    Scotch Cocktails

    Inspired by Erik's excursion in the Savoy Affinity Cocktail (click), when I saw a bottle of the Compass Box Asyla scotch, I snapped it up. I made a few Affinity Cocktails and haven't been swept away. However, today I snooped around www.cocktaildb.com and found The Bairn, a fine simple cocktail with scotch, Cointreau, and orange bitters. The first, which was lovely, was with Regan's bitters; the second just now, which was utterly transcendent, was with Fee Brothers -- particularly with an orange twist that's a bit fatter than it ought to be. It got me to thinking that there are probably some fine scotch cocktails out there that get short shrift because of the overwhelming tendency to drink scotch neat. Others?
  21. Chris Amirault


    I want to learn about shrubs. I am drinking a lovely beverage made from the following: 2 oz Appleton V/X 1 oz pineapple shrub* 1 oz lime Shake; strain over fresh rocks in a highball glass while adding a bit (2 oz?) of soda. It's tart, refreshing, and I want to make many, many more of them. The pineapple shrub consists of a combination of piloncillo and banana vinegar from Rancho Gordo, some crushed pineapple and pineapple juice, and the leftovers from a session making noodles from a pineapple core. I had to adjust it so I don't have an exact recipe yet, but this is a very promising addition to the bar: tart, complex because of the very ripe pineapple, vinegar, and piloncillo, and with a splash of this and a bit of bubbles, a very easy item to use. Makes me realize that there's a world of interesting shrubbery (insert Monty Python joke here) I need to learn. Where to start?
  22. Thanks to Mud Puddle Books and Adam at the Boston Shaker, I now have a copy of David Embury's incredible Fine Art of Mixing Drinks. It's a decisive, encyclopedic book, filled with compelling discussions -- or, perhaps, more accurately, pronouncements -- of virtually every aspect of the cocktail experience. (It's also dated, not only in regards to available ingredients but also to gender mores and the like; keeping its historical moment in mind, however, even the lengthy diatribes are entertaining.) Embury is unapologetic about most things, and, to this reader, his self-embrace is most heartening. Indeed, writing in the sad, watery wake of Prohibition's repeal, Embury suggests that it is the obsessive home mixologist, and not the carefree bartender, who must carry forth the spirit of the cocktail. As an obsessive home mixologist, I find this ennobling. As has been noted in a few places (including the reviews at the Amazon link above), the current edition of the book contains a shocking number of typographical errors.
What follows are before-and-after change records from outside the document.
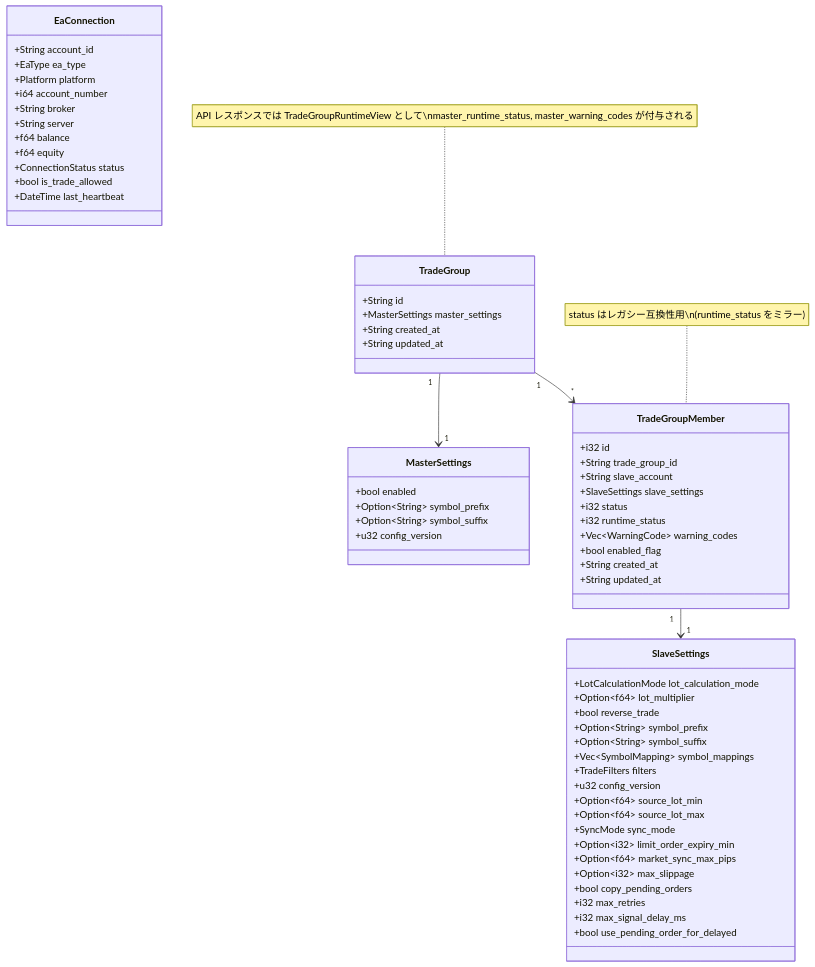
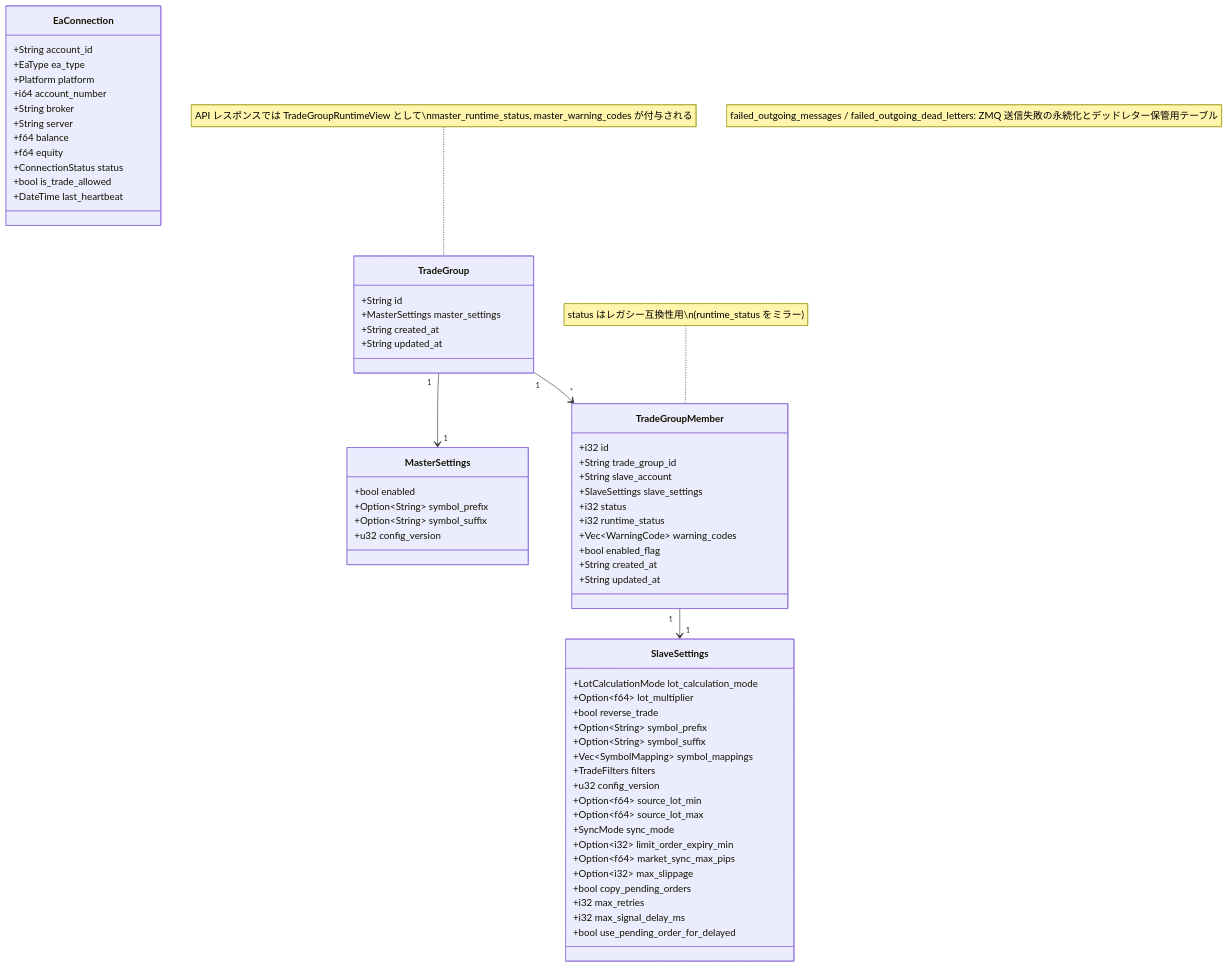
The second of 6 diagrams in docs/relay-server.md (poruru210/sankey-copier), drawn with Mermaid before and after one commit. The commit also changed other lines of this file and 2 other files, not shown here.

Commit message:
docs: clarify sync topic + document ZMQ reliability (metrics/retry/persistence)

````diff
--- a/docs/relay-server.md
+++ b/docs/relay-server.md
@@ -112,72 +112,74 @@
 ```mermaid
 classDiagram
     class EaConnection {
         +String account_id
         +EaType ea_type
         +Platform platform
         +i64 account_number
         +String broker
         +String server
         +f64 balance
         +f64 equity
         +ConnectionStatus status
         +bool is_trade_allowed
         +DateTime last_heartbeat
     }
 
     class TradeGroup {
         +String id
         +MasterSettings master_settings
         +String created_at
         +String updated_at
     }
 
     class MasterSettings {
         +bool enabled
         +Option~String~ symbol_prefix
         +Option~String~ symbol_suffix
         +u32 config_version
     }
 
     note for TradeGroup "API レスポンスでは TradeGroupRuntimeView として\nmaster_runtime_status, master_warning_codes が付与される"
 
     class TradeGroupMember {
         +i32 id
         +String trade_group_id
         +String slave_account
         +SlaveSettings slave_settings
         +i32 status
         +i32 runtime_status
         +Vec~WarningCode~ warning_codes
         +bool enabled_flag
         +String created_at
         +String updated_at
     }
 
+    note for DB "failed_outgoing_messages / failed_outgoing_dead_letters: ZMQ 送信失敗の永続化とデッドレター保管用テーブル"
+
     note for TradeGroupMember "status はレガシー互換性用\n(runtime_status をミラー)"
 
     class SlaveSettings {
         +LotCalculationMode lot_calculation_mode
         +Option~f64~ lot_multiplier
         +bool reverse_trade
         +Option~String~ symbol_prefix
         +Option~String~ symbol_suffix
         +Vec~SymbolMapping~ symbol_mappings
         +TradeFilters filters
         +u32 config_version
         +Option~f64~ source_lot_min
         +Option~f64~ source_lot_max
         +SyncMode sync_mode
         +Option~i32~ limit_order_expiry_min
         +Option~f64~ market_sync_max_pips
         +Option~i32~ max_slippage
         +bool copy_pending_orders
         +i32 max_retries
         +i32 max_signal_delay_ms
         +bool use_pending_order_for_delayed
     }
 
     TradeGroup "1" --> "1" MasterSettings
     TradeGroup "1" --> "*" TradeGroupMember
     TradeGroupMember "1" --> "1" SlaveSettings
 ```
````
One of the reasons I started the topic was to be able to track any corrections to recipes that we find. But this book should prompt more discussion posts than errata finger-points. Who's got it? What do you think of it? What have you made from it?
  23. Chris Amirault
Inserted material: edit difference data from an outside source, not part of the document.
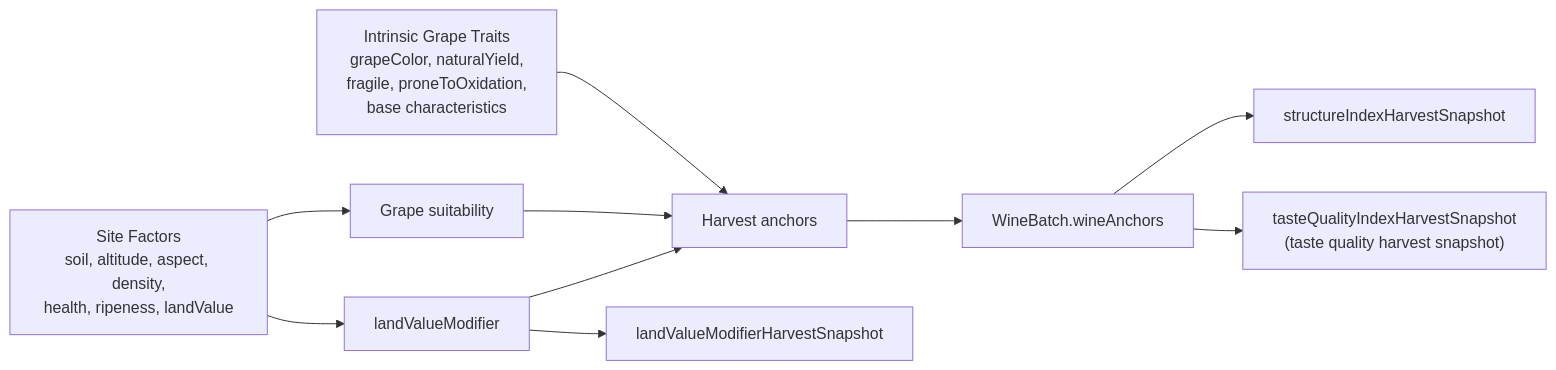
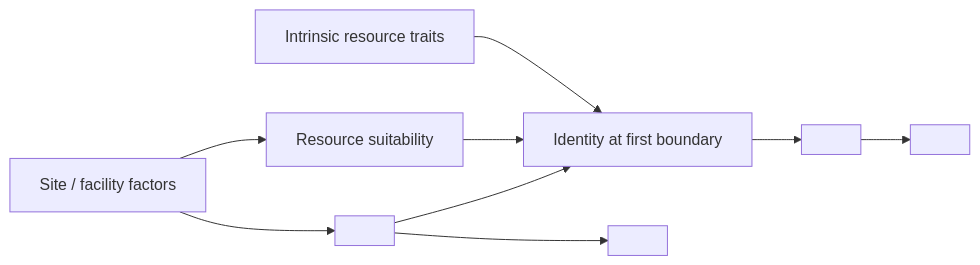
Before and after one commit to gram12321/protoproduction: the second of 10 diagrams in docs/VariableRelationshipMap.md, drawn with Mermaid. The commit also changed other lines of this file and 15 other files, not shown here.

````diff
--- a/docs/VariableRelationshipMap.md
+++ b/docs/VariableRelationshipMap.md
@@ -89,12 +98,11 @@
 ```mermaid
 flowchart LR
-  SF["Site Factors\nsoil, altitude, aspect, density,\nhealth, ripeness, landValue"] --> LVM["landValueModifier"]
-  SF --> SUIT["Grape suitability"]
-  IGT["Intrinsic Grape Traits\ngrapeColor, naturalYield,\nfragile, proneToOxidation,\nbase characteristics"] --> HA["Harvest anchors"]
-  SUIT --> HA
-  LVM --> HA
-  HA --> WB["WineBatch.wineAnchors"]
-  LVM --> LVMH["landValueModifierHarvestSnapshot"]
-  WB --> SIH["structureIndexHarvestSnapshot"]
-  WB --> TQH["tasteQualityIndexHarvestSnapshot\n(taste quality harvest snapshot)"]
+  SF["Site / facility factors\n<location, terrain, capacity, health>"] --> SMOD["<siteModifier>"]
+  SF --> SUIT["Resource suitability"]
+  IRT["Intrinsic resource traits\n<yield, risk, base profile>"] --> ID["Identity at first boundary"]
+  SUIT --> ID
+  SMOD --> ID
+  ID --> BATCH["<inventoryRecord.identity>"]
+  SMOD --> SNAP1["<siteModifierSnapshot@boundary1>"]
+  BATCH --> SNAP2["<qualitySnapshot@boundary1>"]
 ```
````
    Culinary Classifieds

    Welcome to the Culinary Classifieds topic, in which food industry professionals can post job announcements or post about positions they are seeking. All posts must be reviewed by an appropriate host or manager: please contact support@egullet.org if you have a submission. All submissions must include: detailed job description job location (business, address) contact information (PM, email, phone, fax) links to relevant other material All correspondence concerning jobs must take place off eG Forums. Only one post per listing is allowed.
  24. Chris Amirault

    Uses of Gum Arabic

    Just got a pound of gum Arabic from Frontier Coop. There are dozens of mentions of gum Arabic in the Spirits & Cocktails forum, but I'm having a hard time figuring out specifics for applications in orgeat, grenadine, gum syrup (in non-massive amounts), etc. So what do people use it for? In what proportions? Feel free to suggest experiment; I'm game for anything.
  25. Chris Amirault

    Irish Whiskey Cocktails

    There's Cameron's Kick and The Tipperary. What else? Andy, you say you love you some Irish whiskey cocktails: what are they?